TASK STATEMENT:
A verbatim copy of the lines from the one with "inferência + prontidão]" through the final line below is required; print it and nothing else.

----

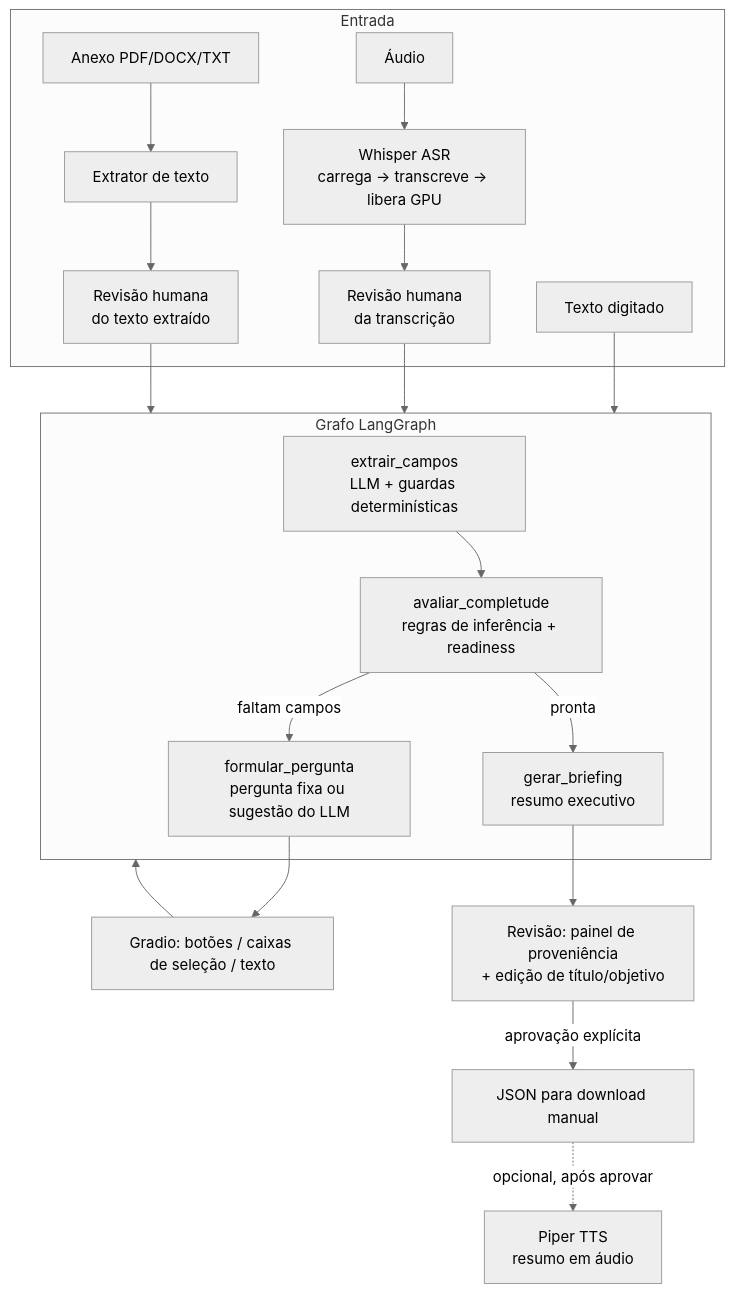
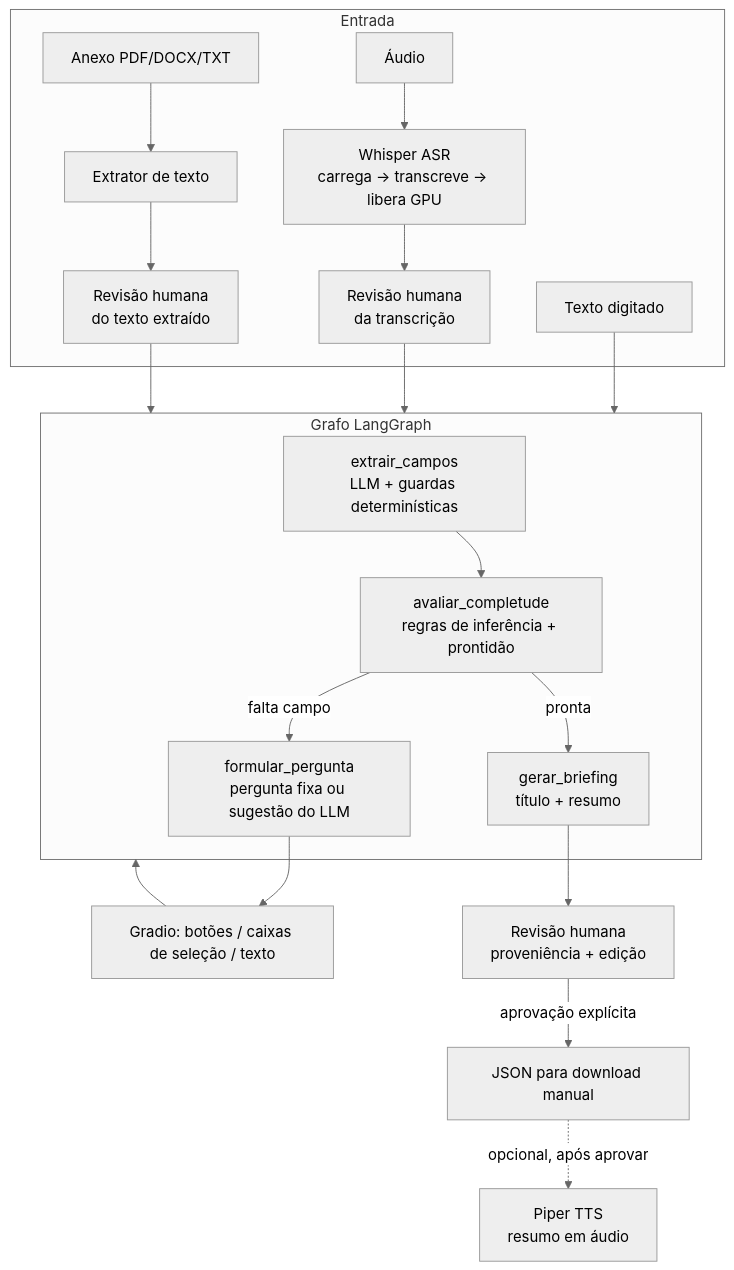
The diagram in README.md (philsimoes/databrief-ai), drawn with Mermaid (neutral theme) before and after one commit. The commit also changed other lines of this file, not shown here.

Commit message:
bloco37: readme no modelo oficial do curso genai e llm master

````diff
--- a/README.md
+++ b/README.md
@@ -101,26 +73,26 @@
 ```mermaid
 flowchart TD
     subgraph Entrada
         T[Texto digitado]
         A[Áudio] --> W[Whisper ASR<br/>carrega → transcreve → libera GPU]
         F[Anexo PDF/DOCX/TXT] --> X[Extrator de texto]
         W --> R1[Revisão humana<br/>da transcrição]
         X --> R2[Revisão humana<br/>do texto extraído]
     end
 
     T --> G
     R1 --> G
     R2 --> G
 
     subgraph G[Grafo LangGraph]
-        E[extrair_campos<br/>LLM + guardas determinísticas] --> AV[avaliar_completude<br/>regras de inferência + readiness]
-        AV -->|faltam campos| P[formular_pergunta<br/>pergunta fixa ou sugestão do LLM]
-        AV -->|pronta| B[gerar_briefing<br/>resumo executivo]
+        E[extrair_campos<br/>LLM + guardas determinísticas] --> AV[avaliar_completude<br/>regras de inferência + prontidão]
+        AV -->|falta campo| P[formular_pergunta<br/>pergunta fixa ou sugestão do LLM]
+        AV -->|pronta| B[gerar_briefing<br/>título + resumo]
     end
 
     P --> UI[Gradio: botões / caixas de seleção / texto]
     UI --> G
-    B --> REV[Revisão: painel de proveniência<br/>+ edição de título/objetivo]
+    B --> REV[Revisão humana<br/>proveniência + edição]
     REV -->|aprovação explícita| OUT[JSON para download manual]
     OUT -.->|opcional, após aprovar| TTS[Piper TTS<br/>resumo em áudio]
 ```
````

----

THE ANSWER:
+        E[extrair_campos<br/>LLM + guardas determinísticas] --> AV[avaliar_completude<br/>regras de inferência + prontidão]
+        AV -->|falta campo| P[formular_pergunta<br/>pergunta fixa ou sugestão do LLM]
+        AV -->|pronta| B[gerar_briefing<br/>título + resumo]
     end
 
     P --> UI[Gradio: botões / caixas de seleção / texto]
     UI --> G
-    B --> REV[Revisão: painel de proveniência<br/>+ edição de título/objetivo]
+    B --> REV[Revisão humana<br/>proveniência + edição]
     REV -->|aprovação explícita| OUT[JSON para download manual]
     OUT -.->|opcional, após aprovar| TTS[Piper TTS<br/>resumo em áudio]
 ```
````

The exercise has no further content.